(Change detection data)
=====

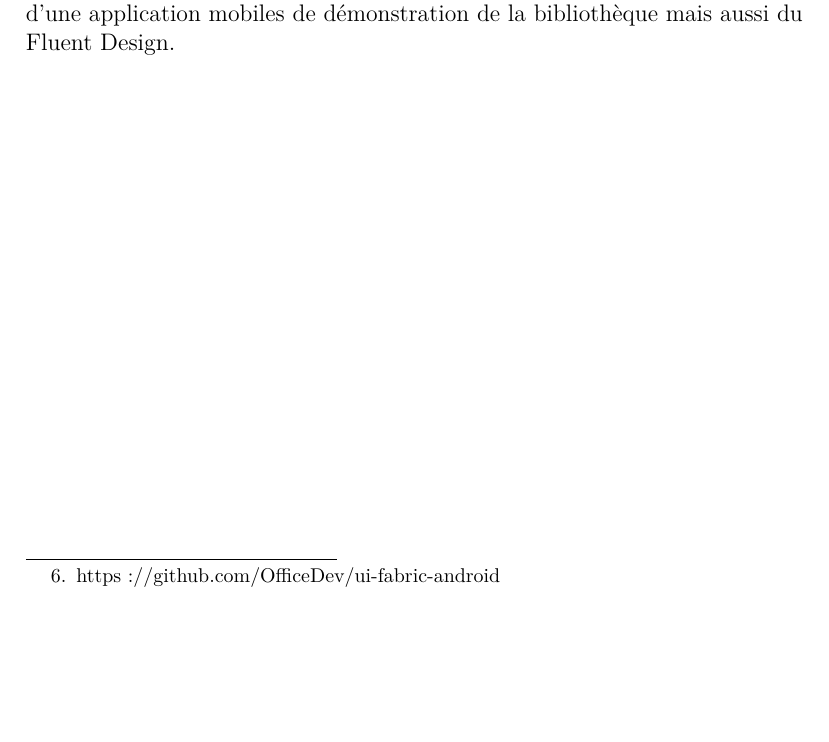
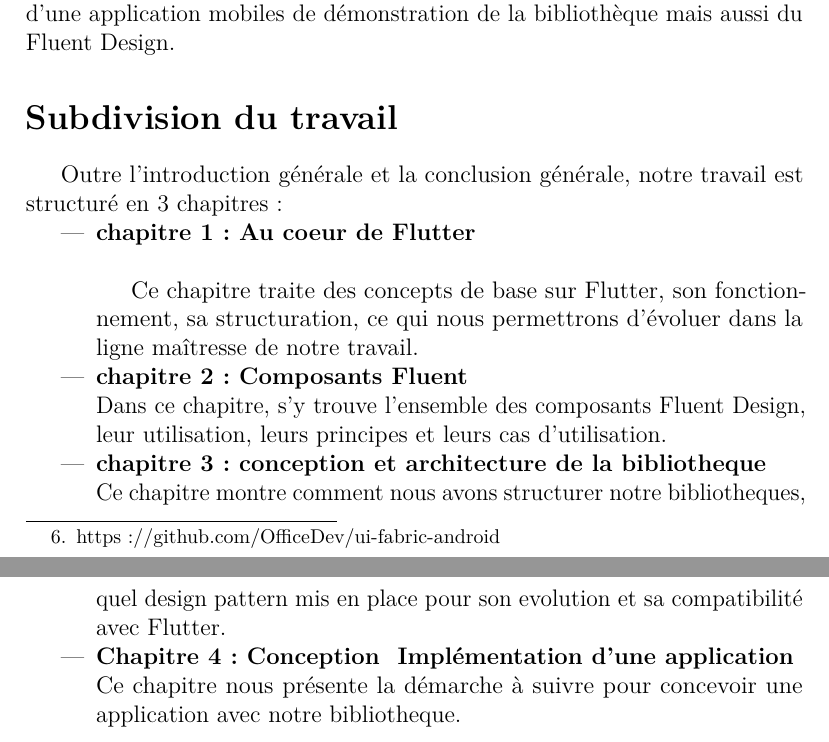
Before and after one commit to jeanluc243/fluent_design_tfc, a LaTeX document (Fluent_Design.tex): part of page 14 of 14 before the commit and two parts of pages 14 and 15 of 15 after it, the two joined at a grey line, cut so that both start at the same text, the shorter picture padded with empty space. Compiled offline with pdfLaTeX.

Commit message:
subdivision du travail

```diff
--- a/Fluent_Design.tex
+++ b/Fluent_Design.tex
@@ -339,6 +339,34 @@
                 du Fluent Design.
 
 
+            \section*{Subdivision du travail}
+            \addcontentsline{toc}{section}{Subdivision du travail}
+                Outre l’introduction générale et la conclusion générale,
+                notre travail est structuré en 3 chapitres :
+                \begin{itemize}
+                    \item \textbf{chapitre 1 : Au coeur de Flutter}
+                    \\
+
+                        Ce chapitre traite des concepts de base sur Flutter, son fonctionnement, sa structuration,
+                        ce qui nous permettrons
+                        d’évoluer dans la ligne maîtresse de notre travail.
+
+                    \item \textbf{chapitre 2: Composants Fluent}
+                    \\
+                        Dans ce chapitre, s'y trouve l'ensemble des composants Fluent Design,
+                        leur utilisation, leurs principes et leurs cas d'utilisation.
+                    \item \textbf{chapitre 3: conception et architecture de la bibliotheque}
+                    \\
+                        Ce chapitre montre comment nous avons structurer notre bibliotheques,
+                        quel design pattern mis en place pour son evolution et sa compatibilité avec Flutter.
+
+
+                    \item \textbf{Chapitre 4: Conception & Implémentation d'une application }
+                    \\
+                        Ce chapitre nous présente la démarche à suivre pour concevoir une
+                        application avec notre bibliotheque.
+
+                \end{itemize}
 
 
 
```
Also changed, not shown: Fluent_Design.pdf, 6 other files.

=====

Task statement —
When the string "textbf" appears in a line of the records above, that line is to be copied.

Response for this exercise —
+                    \item \textbf{chapitre 1 : Au coeur de Flutter}
+                    \item \textbf{chapitre 2: Composants Fluent}
+                    \item \textbf{chapitre 3: conception et architecture de la bibliotheque}
+                    \item \textbf{Chapitre 4: Conception & Implémentation d'une application }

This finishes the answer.